● Data
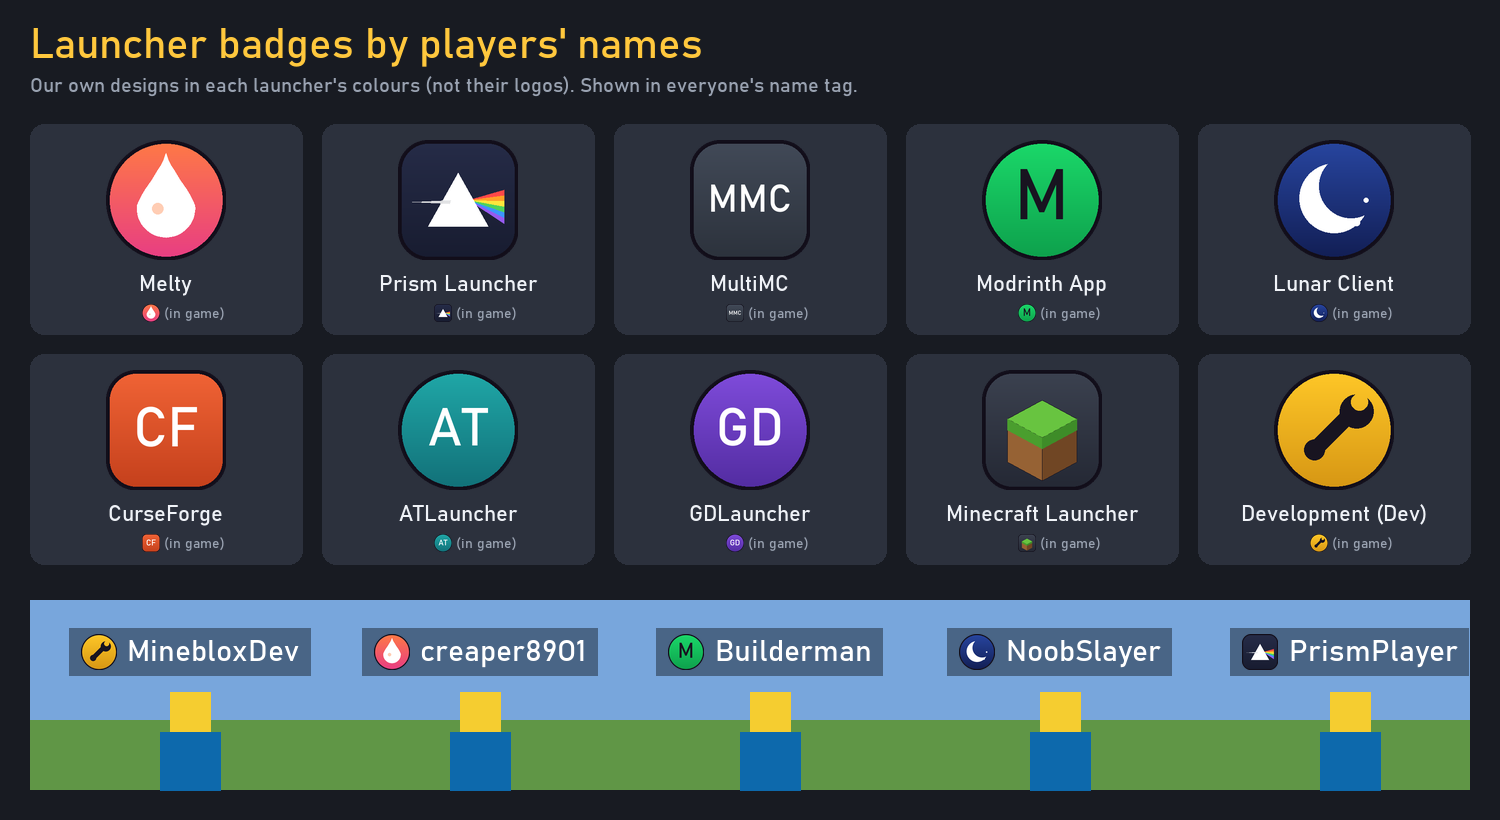
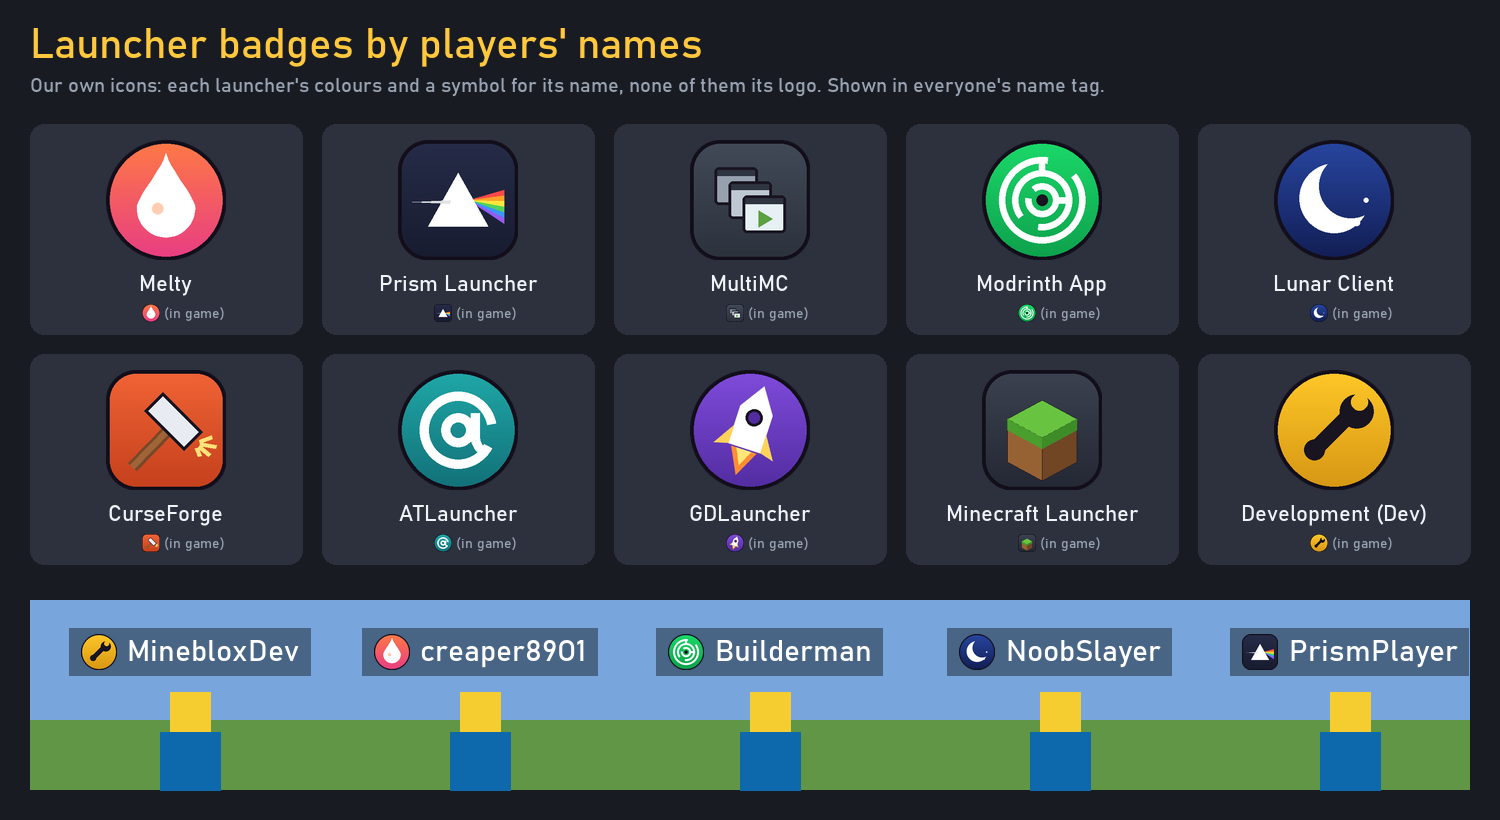
2.0.0-test6.2: launcher badges as symbols, no letters (labyrinth, forge hammer, window stack, @ swirl, rocket)

diff --git a/fabric/tools/branding/make_launcher_badges.py b/fabric/tools/branding/make_launcher_badges.py
@@ -1,6 +1,8 @@
 """The launcher badges by players' names (2.0.0-test6.2, creator: "Icons next to players names based on the launcher
 they're using ... If launched via Melty's prism then show Melty icon"): one small badge per launcher, drawn here (our own
-designs in each launcher's colours with a simple symbol or its initials, not the launchers' logos), as a bitmap font so
+designs in each launcher's colours, each a symbol for its name, none of them the launchers' logos: 2.0.0-test6.2, creator:
+"create your own icon for each where players can easily notice what launcher it is without being confused OR infringing
+copywrite"), as a bitmap font so
 the name tag can carry one as a character (assets/minebloxroyale/font/launchers.json: U+E000 on, in BADGES' order;
 LauncherBadge.java has the same order).
 
@@ -86,12 +88,23 @@ def badge(bid, top, bottom):
             d.polygon([(150, 128), (226, y0 - 6), (226, y0 + 6)], fill=c + (255,))
         d.polygon([(64, 184), (128, 70), (192, 184)], fill=WHITE)
         d.polygon([(30, 132), (112, 128), (110, 136)], fill=(255, 255, 255, 220))
-    elif bid == "multimc":
+    elif bid == "multimc":  # a stack of game windows: many instances
         im, d = base(top, bottom, round_=False)
-        letters(d, "MMC", 82)
-    elif bid == "modrinth":
+        for k, off in enumerate((-30, 0, 30)):
+            x0, y0 = S / 2 + off, S / 2 + off
+            shade = (150 + 40 * k, 160 + 40 * k, 175 + 35 * k, 255)
+            d.rounded_rectangle((x0 - 46, y0 - 40, x0 + 46, y0 + 40), radius=10, fill=shade, outline=INK, width=6)
+            d.rectangle((x0 - 40, y0 - 34, x0 + 40, y0 - 22), fill=(46, 52, 64, 255))  # (its title bar)
+        d.polygon([(S / 2 + 18, S / 2 + 22), (S / 2 + 18, S / 2 + 58), (S / 2 + 48, S / 2 + 40)], fill=(92, 160, 64, 255))  # (a play mark)
+    elif bid == "modrinth":  # a labyrinth: rings with gaps (mod + labyrinth)
         im, d = base(top, bottom)
-        letters(d, "M", 150, INK, dy=-4)
+        c = S / 2
+        for r, gap in ((92, 300), (64, 120), (36, 210)):
+            box = (c - r, c - r, c + r, c + r)
+            d.arc(box, start=gap + 22, end=gap + 360 - 22, fill=WHITE, width=14)
+        d.line([(c + 36, c), (c + 64, c)], fill=WHITE, width=14)  # (walls joining the rings)
+        d.line([(c, c - 64), (c, c - 92)], fill=WHITE, width=14)
+        d.ellipse((c - 12, c - 12, c + 12, c + 12), fill=INK)  # (the middle, where you're going)
     elif bid == "lunar":  # a crescent moon
         im, d = base(top, bottom)
         moon = Image.new("L", (S, S), 0)
@@ -101,15 +114,40 @@ def badge(bid, top, bottom):
         im.paste(WHITE, (0, 0), moon)
         for x, y, r in ((176, 176, 7), (196, 128, 5)):
             d.ellipse((x - r, y - r, x + r, y + r), fill=WHITE)
-    elif bid == "curseforge":
+    elif bid == "curseforge":  # a forge hammer striking sparks
         im, d = base(top, bottom, round_=False)
-        letters(d, "CF", 118)
-    elif bid == "atlauncher":
+        u = (0.7071, -0.7071)  # (along the handle, up and right)
+        v = (0.7071, 0.7071)  # (across it: the head's length)
+        hx, hy = 134, 120  # (where the handle meets the head)
+        d.line([(56, 206), (hx, hy + 6)], fill=(120, 72, 40, 255), width=26)
+        d.line([(56, 206), (hx, hy + 6)], fill=(160, 100, 56, 255), width=14)
+        cx, cy = hx + u[0] * 14, hy + u[1] * 14
+        L, Wd = 60, 28
+        corners = [(cx + v[0] * a + u[0] * b, cy + v[1] * a + u[1] * b) for a, b in ((-L, -Wd), (L, -Wd), (L, Wd), (-L, Wd))]
+        d.polygon(corners, fill=(232, 236, 242, 255), outline=INK, width=6)
+        tip = (cx + v[0] * (L + 6), cy + v[1] * (L + 6))  # (the striking face, lower right: sparks fly from it)
+        for ang, ln in ((10, 46), (40, 40), (-20, 38), (70, 30)):
+            a_ = math.radians(ang)
+            d.line([(tip[0] + 10 * math.cos(a_), tip[1] + 10 * math.sin(a_)), (tip[0] + ln * math.cos(a_), tip[1] + ln * math.sin(a_))], fill=(255, 226, 120, 255), width=9)
+    elif bid == "atlauncher":  # an "@" swirl: the "at" in its name
         im, d = base(top, bottom)
-        letters(d, "AT", 112)
-    elif bid == "gdlauncher":
+        c = S / 2
+        d.arc((c - 82, c - 82, c + 82, c + 82), start=28, end=350, fill=WHITE, width=20)
+        d.ellipse((c - 36, c - 36, c + 36, c + 36), outline=WHITE, width=20)
+        tail = [(c + 36, c - 36)] + [(c + 36 + 22 * (1 - math.cos(t)), c + 10 + 34 * math.sin(t)) for t in [math.pi / 2 * i / 8 for i in range(9)]]
+        tail[1:1] = [(c + 36, c + 10)]
+        d.line(tail, fill=WHITE, width=20, joint="curve")
+    elif bid == "gdlauncher":  # a rocket taking off
         im, d = base(top, bottom)
-        letters(d, "GD", 112)
+        r = Image.new("RGBA", (S, S), (0, 0, 0, 0))
+        rd = ImageDraw.Draw(r)
+        rd.polygon([(128, 30), (164, 84), (164, 168), (92, 168), (92, 84)], fill=WHITE)  # (the body and nose)
+        rd.polygon([(92, 128), (62, 176), (92, 168)], fill=(255, 210, 90, 255))  # (fins)
+        rd.polygon([(164, 128), (194, 176), (164, 168)], fill=(255, 210, 90, 255))
+        rd.ellipse((110, 82, 146, 118), fill=(82, 44, 160, 255), outline=INK, width=6)  # (a window)
+        rd.polygon([(100, 172), (156, 172), (128, 228)], fill=(255, 140, 50, 255))  # (the flame)
+        rd.polygon([(112, 172), (144, 172), (128, 206)], fill=(255, 230, 120, 255))
+        im.alpha_composite(r.rotate(-18, center=(S / 2, S / 2), resample=Image.BICUBIC))
     elif bid == "minecraft":  # a grass block (as the Mineblox Royale icon draws it)
         im, d = base((60, 66, 80), (36, 40, 52), round_=False)
         c, h = (S / 2, 64), 62
@@ -154,7 +192,7 @@ def preview(pics, out):
     im = Image.new("RGB", (W, 820), (24, 27, 34))
     d = ImageDraw.Draw(im)
     d.text((30, 24), "Launcher badges by players' names", font=F(42), fill=(255, 200, 61))
-    d.text((30, 76), "Our own designs in each launcher's colours (not their logos). Shown in everyone's name tag.", font=F(20), fill=(154, 163, 178))
+    d.text((30, 76), "Our own icons: each launcher's colours and a symbol for its name, none of them its logo. Shown in everyone's name tag.", font=F(20), fill=(154, 163, 178))
     for i, (p, b) in enumerate(zip(pics, BADGES)):
         x, y = 30 + (i % 5) * 292, 124 + (i // 5) * 230
         d.rounded_rectangle((x, y, x + 272, y + 210), radius=14, fill=(44, 49, 61))
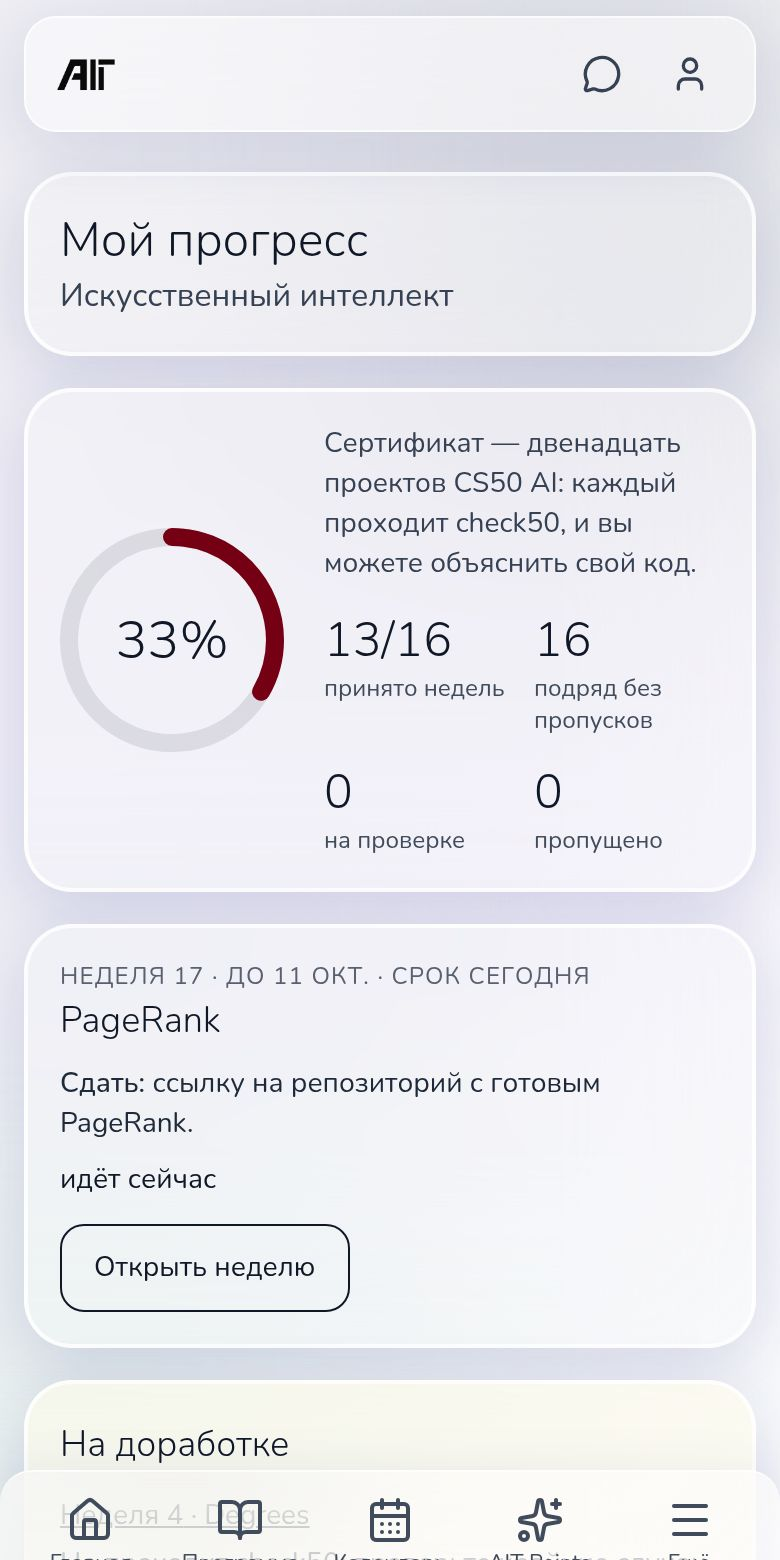
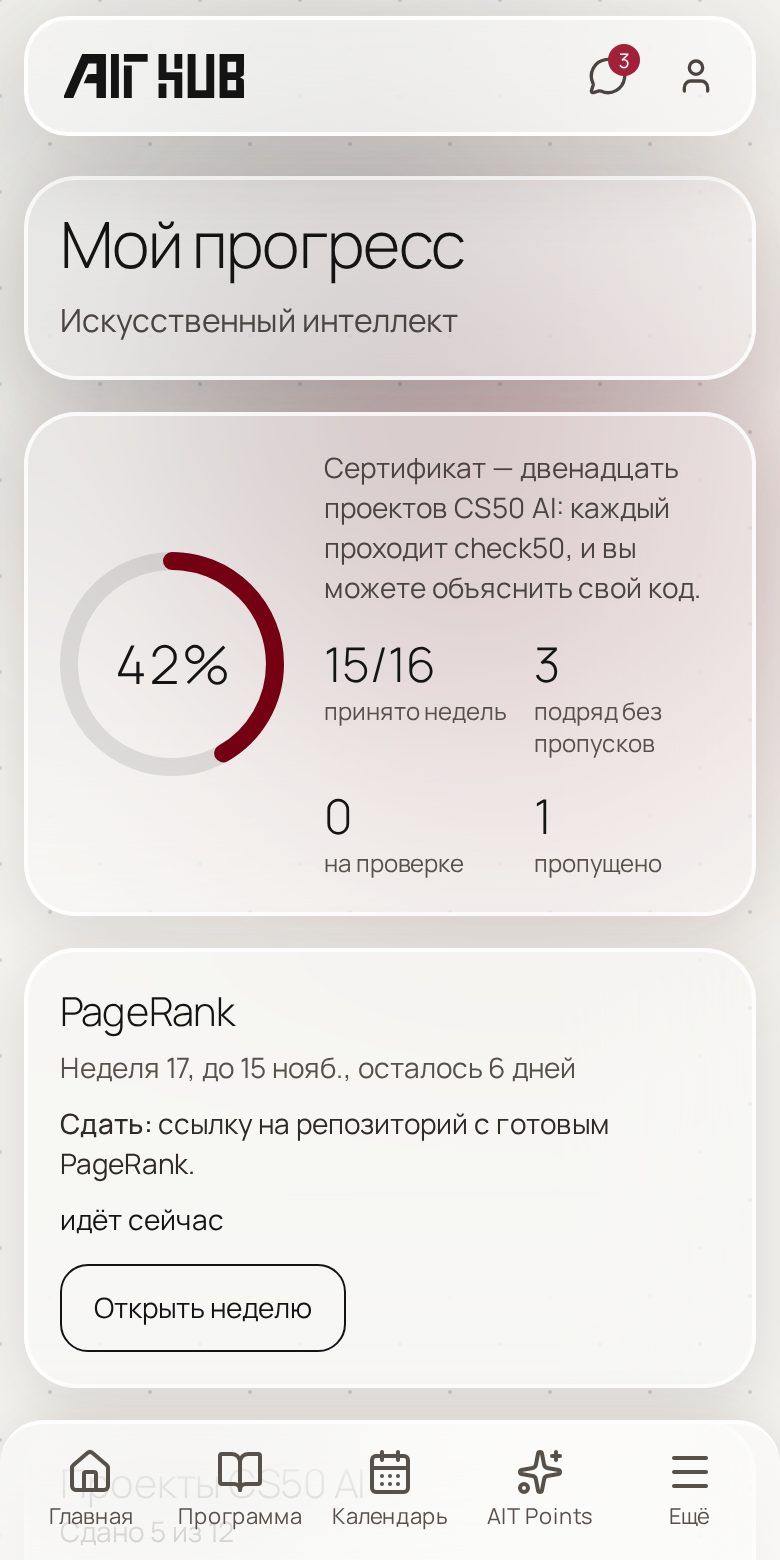
site: a section of its own about the selection, the Hub as it looks now, one note less
- The home page gets the selection as a section right after the hero: each department with its
  roles, every role opening the form with it, the dates and the way to /team; «Отбор» in the bar.
  The hero's card points to it.
- The screenshots of the «AIT Hub» section were taken before the Hub took the site's look: new
  ones, on the demo club's data, sharp on Retina.
- The form no longer tells applicants what not to write.

diff --git a/site/index.html b/site/index.html
@@ -36,6 +36,7 @@
       <div class="bar-in glass">
         <a href="#top" aria-label="AIT Club — в начало"><img src="/img/ait-black.png" alt="AIT Club" width="380" height="207" /></a>
         <nav aria-label="Разделы">
+          <a href="#team">Отбор</a>
           <a href="#tracks">Направления</a>
           <a href="#year">Как устроен год</a>
           <a href="#news">Новости</a>
@@ -65,7 +66,7 @@
               <p>Ищем организаторов и менторов из сети НИШ. Заявки до 16 ноября, онлайн-собеседования 17–23 ноября.</p>
               <div class="cta">
                 <a class="btn btn-accent" href="/apply">Подать заявку</a>
-                <a class="btn btn-ghost" href="/team">Роли и отбор</a>
+                <a class="btn btn-ghost" href="#team">Подробнее</a>
               </div>
             </section>
           </div>
@@ -79,6 +80,26 @@
           <div class="dots" id="dots"></div>
           <p class="hint">Наведите на фигуру, чтобы увидеть, из чего она сделана</p>
         </aside>
+      </section>
+
+      <!-- The team selection: departments and roles from src/lib/recruitment.ts (vite.site.config.ts) -->
+      <section class="sec" id="team">
+        <div class="wrap">
+          <div class="sec-head">
+            <h2 class="reveal">Отбор в команду клуба</h2>
+            <p class="reveal sec-lead">Клуб собирает межшкольную команду из сети НИШ: менторов направлений и организаторов. Работа онлайн, добровольная и без оплаты. Заявки до 16 ноября, онлайн-собеседования 17–23 ноября.</p>
+          </div>
+          <div class="team-depts">
+            <!-- team-roles -->
+          </div>
+          <div class="reveal team-cta">
+            <div class="cta">
+              <a class="btn btn-accent" href="/apply">Подать заявку</a>
+              <a class="btn btn-ghost" href="/team">Роли и отбор подробно</a>
+            </div>
+            <ul class="facts" aria-label="Даты отбора"><li>заявки 9–16 ноября</li><li>собеседования 17–23 ноября</li><li>затем подготовка AIT Week</li></ul>
+          </div>
+        </div>
       </section>
 
       <!-- News: plates you pull out of a stack (club.js) -->

diff --git a/site/club.css b/site/club.css
@@ -114,6 +114,19 @@ body::before { content: ""; position: fixed; inset: 0 0 auto; height: env(safe-a
 .hero-recruit p { margin: 0; font-size: 14.5px; line-height: 1.55; color: var(--body); }
 .hero-recruit .cta { margin-top: 6px; }
 .hero-recruit .btn { min-height: 44px; }
+
+/* The team selection, the section right after the hero: departments as columns of roles. */
+.team-depts { display: grid; grid-template-columns: repeat(4, minmax(0, 1fr)); gap: 24px 28px; margin-top: 40px; }
+.team-dept { padding-top: 18px; border-top: 1px solid var(--hair); display: flex; flex-direction: column; gap: 6px; }
+.team-dept h3 { font-size: 19px; font-weight: 600; letter-spacing: -0.01em; }
+.team-dept p { margin: 0; color: var(--body); font-size: 14.5px; line-height: 1.5; }
+.team-dept ul { margin: 6px 0 0; padding: 0; list-style: none; }
+.team-dept li { border-top: 1px solid var(--hair); }
+.team-dept a { display: block; padding: 9px 0; color: var(--ink); text-decoration: none; font-size: 15px; transition: color .2s; }
+.team-dept a:hover { color: var(--accent-text); }
+.team-cta { margin-top: 32px; display: flex; flex-wrap: wrap; align-items: center; gap: 16px 28px; }
+@media (max-width: 960px) { .team-depts { grid-template-columns: repeat(2, minmax(0, 1fr)); } }
+@media (max-width: 560px) { .team-depts { grid-template-columns: 1fr; } }
 .stage-ctl { display: flex; align-items: center; gap: 10px; margin-top: 16px; }
 .round { width: 44px; height: 44px; border-radius: 50%; border: 1px solid var(--hair); background: var(--card); color: var(--ink); cursor: pointer; display: grid; place-items: center; font: 500 18px/1 var(--font); }
 .round:hover { border-color: var(--ink); }

diff --git a/vite.site.config.ts b/vite.site.config.ts
@@ -38,6 +38,16 @@ function positions(): string {
             </article>`).join('')
 }
 
+/** The selection on the home page: each department's roles, each opening the form with it. */
+function teamRoles(): string {
+  return DEPARTMENTS.map((d) => `
+            <div class="reveal team-dept">
+              <h3>${esc(d.title)}</h3>
+              <p>${esc(d.summary)}</p>
+              <ul>${d.roles.map((r) => `<li><a href="/apply?role=${r.id}">${esc(r.title)}</a></li>`).join('')}</ul>
+            </div>`).join('')
+}
+
 // What the team form needs to work. Public values (they end up in the page), but a build without
 // them would publish a form that can't send anything: it is refused. The Turnstile key is the Hub's
 // (VITE_TURNSTILE_SITE_KEY) unless the site has a widget of its own.
@@ -69,6 +79,7 @@ function clubSite(mode: string): Plugin {
       const contact = env.VITE_TEAM_CONTACT?.trim() ?? ''
       return html
         .replace('<!-- positions -->', positions())
+        .replace('<!-- team-roles -->', teamRoles())
         .replaceAll('{{contact_href}}', esc(contactHref(contact) ?? '#faq'))
         .replaceAll('{{contact}}', esc(contact || 'контакт не указан (VITE_TEAM_CONTACT)'))
     },

diff --git a/site/team.css b/site/team.css
@@ -75,7 +75,6 @@
 .step-title:focus { outline: none; }
 .f-fields { display: flex; flex-direction: column; gap: 22px; }
 .f-lead { margin: 0; color: var(--body); font-size: 15.5px; line-height: 1.55; }
-.f-note { margin: 0; font-size: 13.5px; color: var(--muted); padding-left: 14px; border-left: 2px solid var(--hair); }
 .f-restored { margin: 0; font-size: 14px; color: var(--body); padding: 10px 14px; border-radius: 14px; background: rgb(255 255 255 / .55); border: 1px solid var(--glass-brd); }
 
 .field { margin: 0; padding: 0; border: 0; min-width: 0; display: flex; flex-direction: column; gap: 8px; }

diff --git a/site/team-form.ts b/site/team-form.ts
@@ -319,7 +319,6 @@ export function mountForm(root: HTMLElement, reduce: boolean): FormHandle {
         hint: 'По нему мы свяжемся с тобой.', placeholder: 'name@mail.kz', onInput: (v) => { form.email = v } }),
       textField({ id: 'telegram', label: 'Telegram', value: form.telegram, max: 40, prefix: '@', placeholder: 'username',
         onInput: (v) => { form.telegram = v } }),
-      h('p', { class: 'f-note' }, 'Номер телефона, адрес и данные документов не нужны: не пиши их и в ответах.'),
     ]
   }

● Exercise prompt
Show every line in the records above that contains the word "accent".

● Response box
                 <a class="btn btn-accent" href="/apply">Подать заявку</a>
+              <a class="btn btn-accent" href="/apply">Подать заявку</a>
+.team-dept a:hover { color: var(--accent-text); }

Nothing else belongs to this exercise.